[Edit tracking data]
'''
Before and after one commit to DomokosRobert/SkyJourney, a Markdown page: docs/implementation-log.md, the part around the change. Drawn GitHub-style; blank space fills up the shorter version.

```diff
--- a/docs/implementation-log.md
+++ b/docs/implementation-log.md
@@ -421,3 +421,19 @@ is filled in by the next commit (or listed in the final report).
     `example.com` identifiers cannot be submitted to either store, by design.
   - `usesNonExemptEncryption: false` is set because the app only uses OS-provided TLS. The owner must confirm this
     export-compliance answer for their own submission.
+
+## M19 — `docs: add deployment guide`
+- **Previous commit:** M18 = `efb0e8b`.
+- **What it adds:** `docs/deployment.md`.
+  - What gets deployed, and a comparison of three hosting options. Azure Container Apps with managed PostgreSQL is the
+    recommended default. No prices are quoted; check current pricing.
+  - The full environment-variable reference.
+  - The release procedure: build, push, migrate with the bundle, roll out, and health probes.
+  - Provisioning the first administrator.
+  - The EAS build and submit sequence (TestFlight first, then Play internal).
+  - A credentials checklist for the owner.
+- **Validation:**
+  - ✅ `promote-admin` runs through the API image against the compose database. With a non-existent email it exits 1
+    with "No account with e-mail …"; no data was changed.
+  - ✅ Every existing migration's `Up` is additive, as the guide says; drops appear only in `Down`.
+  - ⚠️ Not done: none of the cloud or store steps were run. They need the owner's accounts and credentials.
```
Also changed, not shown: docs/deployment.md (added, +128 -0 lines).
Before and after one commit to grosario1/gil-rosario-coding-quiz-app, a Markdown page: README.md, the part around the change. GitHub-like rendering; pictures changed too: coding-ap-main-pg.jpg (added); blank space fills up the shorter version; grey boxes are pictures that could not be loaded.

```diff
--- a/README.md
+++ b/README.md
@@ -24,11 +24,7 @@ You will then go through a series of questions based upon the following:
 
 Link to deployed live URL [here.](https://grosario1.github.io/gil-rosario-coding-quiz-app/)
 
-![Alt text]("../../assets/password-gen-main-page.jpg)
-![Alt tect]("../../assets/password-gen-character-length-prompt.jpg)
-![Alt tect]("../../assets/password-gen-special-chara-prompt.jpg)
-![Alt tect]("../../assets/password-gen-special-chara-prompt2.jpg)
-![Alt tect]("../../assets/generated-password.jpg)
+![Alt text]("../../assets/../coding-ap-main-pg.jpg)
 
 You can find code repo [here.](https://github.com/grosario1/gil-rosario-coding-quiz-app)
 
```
'''
> _Exercise_
Using the data above, show each line where "password" occurs.

> _Problem solution_
-![Alt text]("../../assets/password-gen-main-page.jpg)
-![Alt tect]("../../assets/password-gen-character-length-prompt.jpg)
-![Alt tect]("../../assets/password-gen-special-chara-prompt.jpg)
-![Alt tect]("../../assets/password-gen-special-chara-prompt2.jpg)
-![Alt tect]("../../assets/generated-password.jpg)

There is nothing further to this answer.